Deciphering skincare labels can be a minefield! Finding products that work with your skin, instead of against it, is challenging in itself. Let alone the added pressure of looking great all the time, whilst also working out what ingredients are “safe” and not going to destroy the rainforest. Suddenly, it all seems a lot more complicated than you thought.
Most skincare labels are a mystery of unpronounceable names. So, where to begin in deciding what to buy?
The Legal Stuff
Companies selling skincare products sold in Europe are required by law to list ingredients in a standardised format. This is known as International Nomenclature of Cosmetic Ingredients (INCI). The intention is to help consumers avoid ingredients they’d rather not put on their skin or notice ones they may be allergic to.
The INCI list though isn’t in plain English. It’s a bit of a mixture of Latin, English and science thrown in. It’s unlikely that many of us would use our mobiles for example to “Google” each ingredient on skincare labels to find out what they are in our given language, whilst standing in a shopping aisle.
Also, the ingredients must be listed in order of volume/weight on skincare labels; the largest at the top of the list. Although you won’t know the exact formulation, you will know that the biggest components are listed first and are less as you go down the list. This will help you decide whether you feel the price asked for the product seems appropriate.
Ingredients that are fairly potent will be nearer the bottom of the list (essential oils for example). This makes sense as too strong and they would be harmful to the body.
If the product is a cream, then water, flower water etc will be high in the list. You will get an idea of value with practice and looking at what other ingredients are in the product to work out if it is worth the price tag.
You’ll notice an expiry date on the product, or a best before date. Especially with natural skincare, the oils will be at their best up to this time. Many butters and balms will go rancid after this date. Also, there is a picture of a jar and lid with a number in it – this tells you how long the product will be usable for, once opened. Discard any unused product after this time or by the use by date.

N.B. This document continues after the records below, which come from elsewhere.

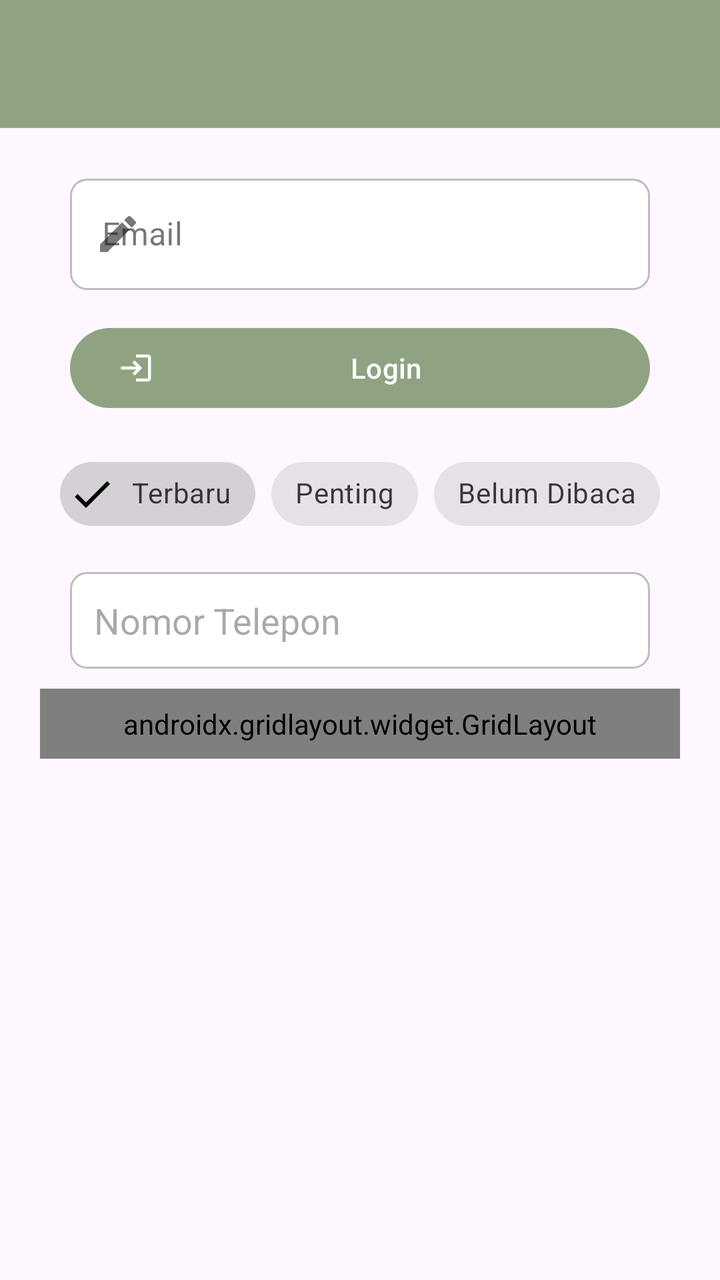
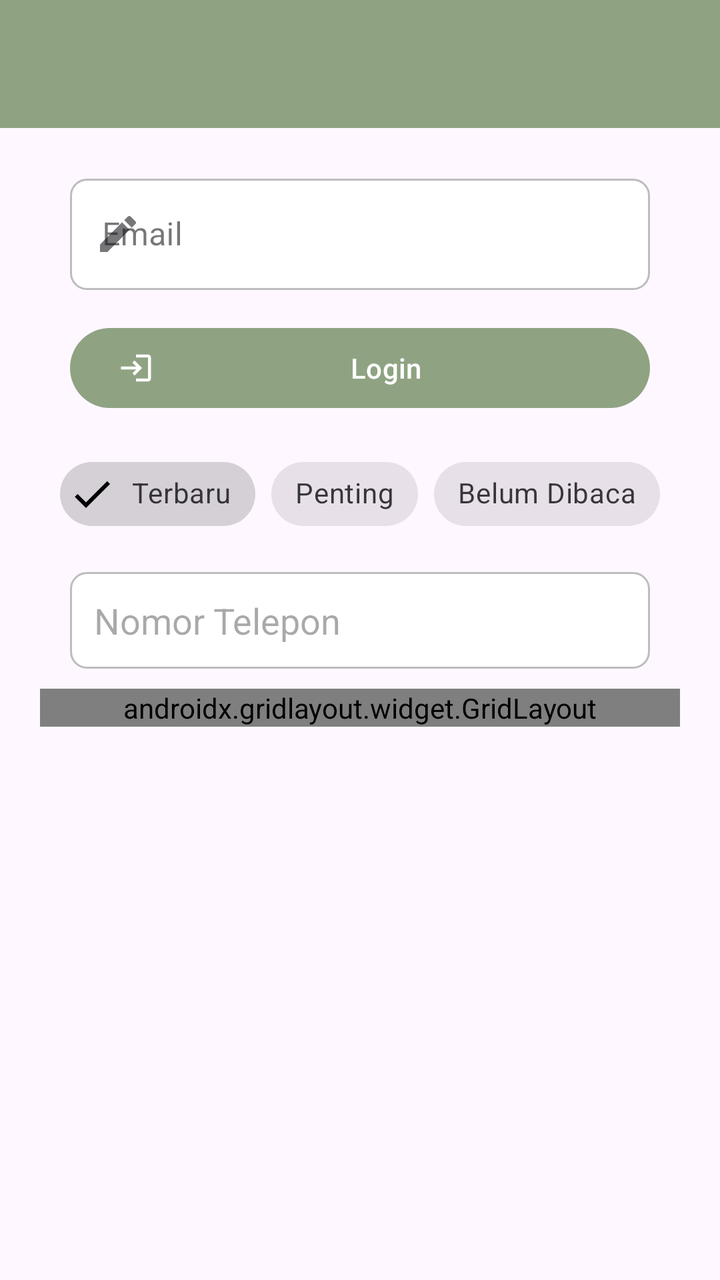

Compare the two renders of this Android layout. The source of the first and the diff that turns it into the second are given below.
<!-- AndroidManifest.xml: application theme Theme.Saturnussalsa -->
<!-- res/layout/activity_tenth.xml -->
<?xml version="1.0" encoding="utf-8"?>
<androidx.constraintlayout.widget.ConstraintLayout xmlns:android="http://schemas.android.com/apk/res/android"
    xmlns:app="http://schemas.android.com/apk/res-auto"
    xmlns:tools="http://schemas.android.com/tools"
    android:layout_width="match_parent"
    android:layout_height="match_parent"
    tools:context=".home.pertemuan_10.TenthActivity">

    <androidx.appcompat.widget.Toolbar
        android:id="@+id/toolbar"
        android:layout_width="match_parent"
        android:layout_height="?attr/actionBarSize"
        android:background="?attr/colorPrimary"
        app:titleTextColor="@android:color/white"
        app:layout_constraintTop_toTopOf="parent"
        app:layout_constraintStart_toStartOf="parent"
        app:layout_constraintEnd_toEndOf="parent" />

    <com.google.android.material.textfield.TextInputLayout
        android:id="@+id/textInputLayout"
        style="@style/Widget.MaterialComponents.TextInputLayout.OutlinedBox"
        android:layout_width="match_parent"
        android:layout_height="wrap_content"
        android:layout_marginHorizontal="35dp"
        android:layout_marginTop="20dp"
        android:hint="Email"
        app:layout_constraintEnd_toEndOf="parent"
        app:layout_constraintStart_toStartOf="parent"
        app:layout_constraintTop_toBottomOf="@+id/toolbar"
        app:startIconDrawable="@drawable/ic_edit">

        <com.google.android.material.textfield.TextInputEditText
            android:id="@+id/etEmail"
            android:layout_width="match_parent"
            android:layout_height="wrap_content"
            android:background="@drawable/edit_text_background"
            android:inputType="textEmailAddress" />
    </com.google.android.material.textfield.TextInputLayout>

    <com.google.android.material.button.MaterialButton
        android:id="@+id/btnLogin"
        android:layout_width="match_parent"
        android:layout_height="wrap_content"
        android:layout_marginHorizontal="35dp"
        android:layout_marginTop="15dp"
        android:text="Login"
        app:icon="@drawable/ic_login"
        app:layout_constraintEnd_toEndOf="parent"
        app:layout_constraintStart_toStartOf="parent"
        app:layout_constraintTop_toBottomOf="@+id/textInputLayout" />

    <com.google.android.material.chip.ChipGroup
        android:id="@+id/chipGroupFilter"
        android:layout_width="wrap_content"
        android:layout_height="wrap_content"
        android:layout_marginTop="15dp"
        app:layout_constraintEnd_toEndOf="parent"
        app:layout_constraintStart_toStartOf="parent"
        app:layout_constraintTop_toBottomOf="@+id/btnLogin"
        app:singleSelection="true">

        <com.google.android.material.chip.Chip
            android:id="@+id/chipTerbaru"
            style="@style/Widget.MaterialComponents.Chip.Filter"
            android:layout_width="wrap_content"
            android:layout_height="wrap_content"
            android:checked="true"
            android:text="Terbaru" />

        <com.google.android.material.chip.Chip
            android:id="@+id/chipPenting"
            style="@style/Widget.MaterialComponents.Chip.Filter"
            android:layout_width="wrap_content"
            android:layout_height="wrap_content"
            android:text="Penting" />

        <com.google.android.material.chip.Chip
            android:id="@+id/chipBelumDibaca"
            style="@style/Widget.MaterialComponents.Chip.Filter"
            android:layout_width="wrap_content"
            android:layout_height="wrap_content"
            android:text="Belum Dibaca" />

    </com.google.android.material.chip.ChipGroup>

    <EditText
        android:id="@+id/etPhone"
        android:layout_width="0dp"
        android:layout_height="wrap_content"
        android:layout_marginHorizontal="35dp"
        android:layout_marginTop="15dp"
        android:background="@drawable/bg_rounded_container"
        android:hint="Nomor Telepon"
        android:inputType="phone"
        app:layout_constraintEnd_toEndOf="parent"
        app:layout_constraintStart_toStartOf="parent"
        app:layout_constraintTop_toBottomOf="@+id/chipGroupFilter" />

    <androidx.gridlayout.widget.GridLayout
        android:layout_width="match_parent"
        android:layout_height="wrap_content"
        android:layout_marginHorizontal="20dp"
        android:layout_marginTop="10dp"
        android:padding="8dp"
        app:columnCount="3"
        app:useDefaultMargins="true"
        app:layout_constraintTop_toBottomOf="@+id/etPhone"
        app:layout_constraintStart_toStartOf="parent"
        app:layout_constraintEnd_toEndOf="parent">

        <com.google.android.material.button.MaterialButton
            android:layout_width="0dp"
            android:layout_height="wrap_content"
            android:text="Menu 1"
            app:layout_columnWeight="1"
            app:layout_gravity="fill_horizontal" />

        <com.google.android.material.button.MaterialButton
            android:layout_width="0dp"
            android:layout_height="wrap_content"
            android:text="Menu 2"
            app:layout_columnWeight="1"
            app:layout_gravity="fill_horizontal" />

        <com.google.android.material.button.MaterialButton
            android:layout_width="0dp"
            android:layout_height="wrap_content"
            android:text="Menu 3"
            app:layout_columnWeight="1"
            app:layout_gravity="fill_horizontal" />

        <com.google.android.material.button.MaterialButton
            android:layout_width="0dp"
            android:layout_height="wrap_content"
            android:text="Menu 4"
            app:layout_columnWeight="1"
            app:layout_gravity="fill_horizontal" />

        <com.google.android.material.button.MaterialButton
            android:layout_width="0dp"
            android:layout_height="wrap_content"
            android:text="Menu 5"
            app:layout_columnWeight="1"
            app:layout_gravity="fill_horizontal" />

        <com.google.android.material.button.MaterialButton
            android:layout_width="0dp"
            android:layout_height="wrap_content"
            android:text="Menu 6"
            app:layout_columnWeight="1"
            app:layout_gravity="fill_horizontal" />

    </androidx.gridlayout.widget.GridLayout>

</androidx.constraintlayout.widget.ConstraintLayout>
<!-- resources referenced by this layout -->
<resources>
  <!-- drawable bg_rounded_container (drawable) -->
  <?xml version="1.0" encoding="utf-8"?>
  <shape xmlns:android="http://schemas.android.com/apk/res/android"
      android:shape="rectangle">
  
      
      <solid android:color="#FFFFFF" />
  
      
      <stroke
          android:width="1dp"
          android:color="#BDBDBD" />
  
      
      <corners android:radius="8dp" />
  
      
      <padding
          android:left="12dp"
          android:top="12dp"
          android:right="12dp"
          android:bottom="12dp" />
  </shape>
  <!-- drawable edit_text_background (drawable) -->
  <?xml version="1.0" encoding="utf-8"?>
  <shape xmlns:android="http://schemas.android.com/apk/res/android"
      android:shape="rectangle">
  
      
      <solid android:color="#FFFFFF" />
  
      
      <stroke
          android:width="1dp"
          android:color="#BDBDBD" />
  
      
      <corners android:radius="8dp" />
  
      
      <padding
          android:left="12dp"
          android:top="12dp"
          android:right="12dp"
          android:bottom="12dp" />
  </shape>
  <!-- drawable ic_edit (drawable) -->
  <vector xmlns:android="http://schemas.android.com/apk/res/android"
      android:width="24dp"
      android:height="24dp"
      android:viewportWidth="24"
      android:viewportHeight="24">
    <path
        android:fillColor="#FF000000"
        android:pathData="M3,17.25V21h3.75L17.81,9.94l-3.75-3.75L3,17.25zM20.71,7.04c0.39-0.39 0.39-1.02 0-1.41l-2.34-2.34c-0.39-0.39-1.02-0.39-1.41,0l-1.83,1.83 3.75,3.75 1.83-1.83z"/>
  </vector>
  <!-- drawable ic_login (drawable) -->
  <vector xmlns:android="http://schemas.android.com/apk/res/android"
      android:width="24dp"
      android:height="24dp"
      android:viewportWidth="24"
      android:viewportHeight="24">
    <path
        android:fillColor="#FF000000"
        android:pathData="M11,7L9.6,8.4l2.6,2.6H2v2h10.2l-2.6,2.6L11,17l5,-5 -5,-5zM20,19h-8v2h8c1.1,0 2,-0.9 2,-2V5c0,-1.1 -0.9,-2 -2,-2h-8v2h8v14z"/>
  </vector>
  <style name="Theme.Saturnussalsa" parent="Base.Theme.Saturnussalsa" />
  <style name="Base.Theme.Saturnussalsa" parent="Theme.Material3.DayNight.NoActionBar">
          
          <item name="colorPrimary">@color/purple_primary</item>
          <item name="colorOnPrimary">@color/white</item>
          <item name="colorPrimaryContainer">@color/purple_container</item>
      </style>
  <color name="purple_primary">#8FA382</color>
  <color name="white">#FFFFFFFF</color>
  <color name="purple_container">#FFFDF9</color>
</resources>

<!-- the commit's change to res/layout/activity_tenth.xml (unified diff, before → after) -->
@@ -4,7 +4,7 @@
     xmlns:tools="http://schemas.android.com/tools"
     android:layout_width="match_parent"
     android:layout_height="match_parent"
-    tools:context=".home.pertemuan_10.TenthActivity">
+    tools:context=".pertemuan_10.TenthActivity">
 
     <androidx.appcompat.widget.Toolbar
         android:id="@+id/toolbar"
@@ -101,7 +101,6 @@
         android:layout_height="wrap_content"
         android:layout_marginHorizontal="20dp"
         android:layout_marginTop="10dp"
-        android:padding="8dp"
         app:columnCount="3"
         app:useDefaultMargins="true"
         app:layout_constraintTop_toBottomOf="@+id/etPhone"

Once air comes in to contact with the product it begins the process of oxidising. Keep the containers somewhere cool and dark. Often, the containers are dark in colour which helps maintain shelf life.
How to find trusted brands
If you were producing skincare labels for your skincare or cosmetic brand and wanted to let your customers know what you were selling, here are some things that you would be keen to do if you wished to be open and authentic.
When listing the ingredients in your product, include each one in English as well as the INCI name
Indicate which of the ingredients are natural or organic perhaps with a percentage calculation
Make a declaration about “not tested on animals”; “no petrochemicals”; “Free from alcohols”
Make it easy for the customer to find all the details about your product at the point of sale. If you were purchasing in a store and had to go on the internet and search through pages of information to find the complete ingredient list, this would not be very helpful.
If you wanted to display the “key ingredients” as a bold statement that’s fine if they are particularly important to emphasise, but still list ALL the OTHER ingredients.
Be open – make it easy for your customer to understand FULLY what they are buying. That may mean providing some education.
Integrity – put the interests of the customer at heart. What is best for them, not your profit first. Using a quality ingredient because it is right for the customer, rather than a cheap ingredient to improve your bottom line.
Use wording that doesn’t set out to mislead. “Full of 100% natural raspberry extract”….but the remainder of the product is synthetic “Organic”, when only 1% of the formulation is organic. These terms and others like them are not breaking the law but are playing with words. Be authentic.